1.8 times larger than Earth
The small exoplanet CoRoT-7b detected by CNES’s CoRoT spacecraft has turned out to be the 1st rocky planet discovered outside our solar system with a density similar to Earth’s, according to results published Wednesday.
The astronomers who announced the planet’s discovery in February have now calculated its mass and density, revealing that it is a rocky world, indicated the European Southern Observatory (ESO).
“This is the ultimate reward: we’ve hit an Earth analogue,” Didier Queloz from the Geneva Observatory, leader of the team who made the discovery, told AFP. “CoRoT-7b justifies all the efforts that have gone into CoRoT.”

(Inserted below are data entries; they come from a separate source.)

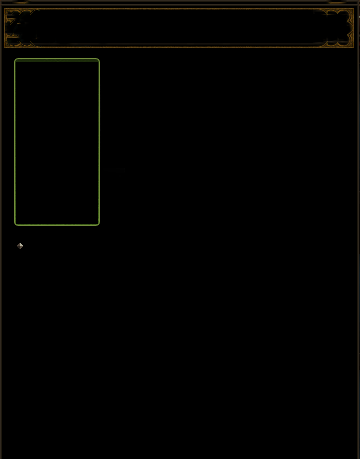
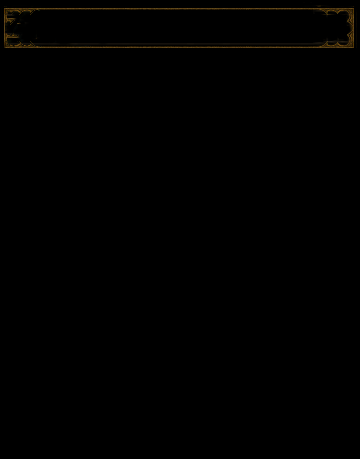
améliration du item details. ajout d'image ajout du tag lors de l'enregistrement.

Changed region(s): [[0.0, 0.0, 1.0, 1.0], [0.0611, 0.488, 0.275, 0.5185]]

diff --git a/src/org/armory/d3/ui/SwingMainFrame.java b/src/org/armory/d3/ui/SwingMainFrame.java
@@ -8,6 +8,7 @@ import java.awt.event.MouseEvent;
 
 import javax.swing.BoxLayout;
 import javax.swing.DefaultComboBoxModel;
+import javax.swing.DefaultListModel;
 import javax.swing.JFrame;
 import javax.swing.JLabel;
 import javax.swing.JList;
@@ -94,6 +95,8 @@ public class SwingMainFrame extends javax.swing.JFrame {
 	private JMenu jMenu3;
 	private JMenuBar jMenuBar1;
 
+	DefaultComboBoxModel listeTagsModel;
+	
 	
 	private ListeHeroModel listeHerosModel; 
 	
@@ -297,13 +300,14 @@ public class SwingMainFrame extends javax.swing.JFrame {
 		lblMainHand.setItem(mainHand);
 		lblSocketMainHand.setItem(mainHand,0);
 		
-		if(mainHand.nbSockets()==2)
-			lblSocketMainHand2.setItem(mainHand,1);
-		else
-			lblSocketMainHand2.setItem(null,1);
 		
 		if(mainHand!=null)
 		{
+			if(mainHand.nbSockets()==2)
+				lblSocketMainHand2.setItem(mainHand,1);
+			else
+				lblSocketMainHand2.setItem(null,1);
+			
 			if(mainHand.getType().getTwoHanded() && hero.getItems().getOffHand()==null)
 			{
 				lblOffHand.setItem(hero.getItems().getMainHand());
@@ -661,7 +665,7 @@ public class SwingMainFrame extends javax.swing.JFrame {
 	}
 	
 	private void newFileMenuItemActionPerformed(ActionEvent evt) {
-		TagsManagerFrame f = new TagsManagerFrame();
+		TagsManagerFrame f = new TagsManagerFrame(listeTagsModel);
 		f.setVisible(true);
 	}
 	
@@ -673,7 +677,7 @@ public class SwingMainFrame extends javax.swing.JFrame {
 				splitTagsHeroes.add(scrollTags, JSplitPane.LEFT);
 				scrollTags.setSize(250, 788);
 				{
-					ListModel listeTagsModel = new DefaultComboBoxModel(D3ArmoryControler.getInstance().getListTags().toArray());
+					listeTagsModel = new DefaultComboBoxModel(D3ArmoryControler.getInstance().getListTags().toArray());
 					listeTags = new JList();
 					scrollTags.setViewportView(listeTags);
 					listeTags.setModel(listeTagsModel);

diff --git a/src/org/armory/d3/ui/TagsManagerFrame.java b/src/org/armory/d3/ui/TagsManagerFrame.java
@@ -1,25 +1,22 @@
 package org.armory.d3.ui;
 import java.awt.BorderLayout;
-import java.awt.GridBagConstraints;
-import java.awt.GridBagLayout;
 import java.awt.GridLayout;
-import java.awt.Insets;
 import java.awt.event.ActionEvent;
 import java.awt.event.ActionListener;
+
 import javax.swing.ComboBoxModel;
 import javax.swing.DefaultComboBoxModel;
+import javax.swing.DefaultListModel;
 import javax.swing.JButton;
 import javax.swing.JComboBox;
 import javax.swing.JFrame;
 import javax.swing.JLabel;
 import javax.swing.JPanel;
 import javax.swing.JTextField;
-
 import javax.swing.WindowConstants;
 
 import org.armory.d3.services.D3ArmoryControler;
 import org.jdesktop.application.Application;
-import javax.swing.SwingUtilities;
 
 
 /**
@@ -43,23 +40,12 @@ public class TagsManagerFrame extends javax.swing.JFrame {
 	private JLabel lblbattleTag;
 	private JButton btnSave;
 	private JPanel panneauBas;
-
-	/**
-	* Auto-generated main method to display this JFrame
-	*/
-	public static void main(String[] args) {
-		SwingUtilities.invokeLater(new Runnable() {
-			public void run() {
-				TagsManagerFrame inst = new TagsManagerFrame();
-				inst.setLocationRelativeTo(null);
-				inst.setVisible(true);
-			}
-		});
-	}
+	private DefaultComboBoxModel tagsList;
 	
-	public TagsManagerFrame() {
+	public TagsManagerFrame(DefaultComboBoxModel listeTagsModel) {
 		super();
 		initGUI();
+		tagsList = listeTagsModel;
 	}
 	
 	private void initGUI() {
@@ -135,6 +121,7 @@ public class TagsManagerFrame extends javax.swing.JFrame {
 	private void btnSaveActionPerformed(ActionEvent evt)
 	{
 		D3ArmoryControler.getInstance().addTags(txtTag.getText(), cboListServer.getSelectedItem().toString());
+		tagsList.addElement(txtTag.getText()+"#"+cboListServer.getSelectedItem().toString());
 		this.dispose();
 	}
 	

diff --git a/src/org/armory/d3/Main.java b/src/org/armory/d3/Main.java
@@ -1,7 +1,5 @@
 package org.armory.d3;
 
-import java.util.List;
-
 import org.armory.d3.beans.Gem;
 import org.armory.d3.beans.Hero;
 import org.armory.d3.beans.Item;
@@ -30,7 +28,7 @@ public class Main {
 		Profile profile = profileService.receiveEntity(conf);
 		
 			
-			Hero hero = profile.getHeroes().get(0);
+			Hero hero = profile.getHeroes().get(1);
 				 conf.setHeroId(hero.getId());
 				 hero = heroService.receiveEntity(conf);
 				 
@@ -44,6 +42,10 @@ public class Main {
 				 		System.out.println(item.getName() + " ( "+ item.getTypeName() + ")");
 				 		System.out.println("Niveau nécessaire " + item.getRequiredLevel());
 				 		System.out.println("Niveau objet " + item.getItemLevel());
+				 		System.out.println("BonusAffixe " + item.getBonusAffixes());
+				 		
+				 		System.out.println("Echanté " + item.getEnchantedWeapon());
+				 		
 				 		
 				 		if(item.isArmor())
 				 			System.out.println("Armor " + item.getArmor());

diff --git a/src/org/armory/d3/beans/Item.java b/src/org/armory/d3/beans/Item.java
@@ -1,5 +1,6 @@
 package org.armory.d3.beans;
 
+import java.util.Iterator;
 import java.util.List;
 import java.util.Map;
 
@@ -47,6 +48,33 @@ public class Item  extends RemoteEntity {
 		else
 			return attributesRaw.get("Sockets").getMax().intValue();
 	}
+	
+	public String getEnchantedWeapon()
+	{
+		if(!isWeapon())
+			return "";
+		
+		Iterator<String> attributes = attributesRaw.keySet().iterator();
+		while(attributes.hasNext())
+		{
+			String att= attributes.next();
+			if(att.contains("Poison"))
+				return "poison";
+			if(att.contains("Arcane"))
+				return "arcane";
+			if(att.contains("Fire"))
+				return "fire";
+			if(att.contains("Lightning"))
+				return "lightning";
+			if(att.contains("Holy"))
+				return "holy";
+			if(att.contains("Cold"))
+				return "cold";
+		}
+		return "";
+			
+	}
+	
 	
 	public int nbGems(){
 		if (gems!=null)

diff --git a/src/org/armory/d3/ui/ItemPanelDetails.java b/src/org/armory/d3/ui/ItemPanelDetails.java
@@ -68,6 +68,17 @@ public class ItemPanelDetails extends JPanel {
 		 Graphics2D g2d = ( Graphics2D )g;
 		 Image i = new ImageIcon(getClass().getResource("/org/armory/d3/ui/resources/itemBackground.png")).getImage();
 		 g2d.drawImage(i, 0, 0, null);
+		 
+		 if(item!=null)
+			 if(item.isArmor())
+			 {
+				 g2d.drawImage(new ImageIcon(getClass().getResource("/org/armory/d3/ui/resources/armor.jpg")).getImage(), 100, 85, null);
+			 }
+			 else
+			 {
+				 if(!item.getEnchantedWeapon().equals(""))
+					 g2d.drawImage(new ImageIcon(getClass().getResource("/org/armory/d3/ui/resources/"+item.getEnchantedWeapon()+".jpg")).getImage(), 100, 85, null);
+			 }
 	}
 	
 	public void showItem(Item item) {

diff --git a/src/org/armory/d3/ui/HeroPanel.java b/src/org/armory/d3/ui/HeroPanel.java
@@ -36,7 +36,7 @@ public class HeroPanel extends JPanel {
 			 	    URL url = new URL(imagePath);
 			 	    image = ImageIO.read(url);
 			 	    g.drawImage(image, 0, 0, null);
-			 	    
+			 	  
 			 	} 
 			 	catch (IOException e) 
 			 	{
@@ -49,7 +49,7 @@ public class HeroPanel extends JPanel {
 			g.drawImage(bg,0,0,null);
 		}
 		
-		
+		  g.drawImage(new ImageIcon(getClass().getResource("/org/armory/d3/ui/resources/inventory-lines.png")).getImage(),462,170,null);
 	}
 
 	private String imagePath;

The small planet, with a diameter 1.8 larger than Earth, is very close to its star and its mass is five times that of Earth, according to data acquired by the HARPS spectrograph on ESO’s telescope at La Silla, Chile.
“Until now, we had no way of knowing the composition of all these small planets we’re finding,” explains Didier Queloz. He added: “But as CoRoT-7b is rocky, it’s likely that similar planets with a mass 3 to 5 times that of Earth are rocky too.” So far, 10 such “super Earths” have been discovered.
“This makes CoRoT-7b a casebook study,” underlined Queloz, among the 374 planets detected outside our solar system that have been classified and categorized. “The most massive are gas giants like Jupiter, which formed a long way from their star before being pulled closer in. We call these hot Jupiters.”
Furthermore, observations by ESO detected the presence of a second planet, named CoRoT-7c, with a mass 8 times that of Earth.
Everything seems to point to the 1st planetary system found with 2 super Earths, each with a mass less than 10 times that of Earth.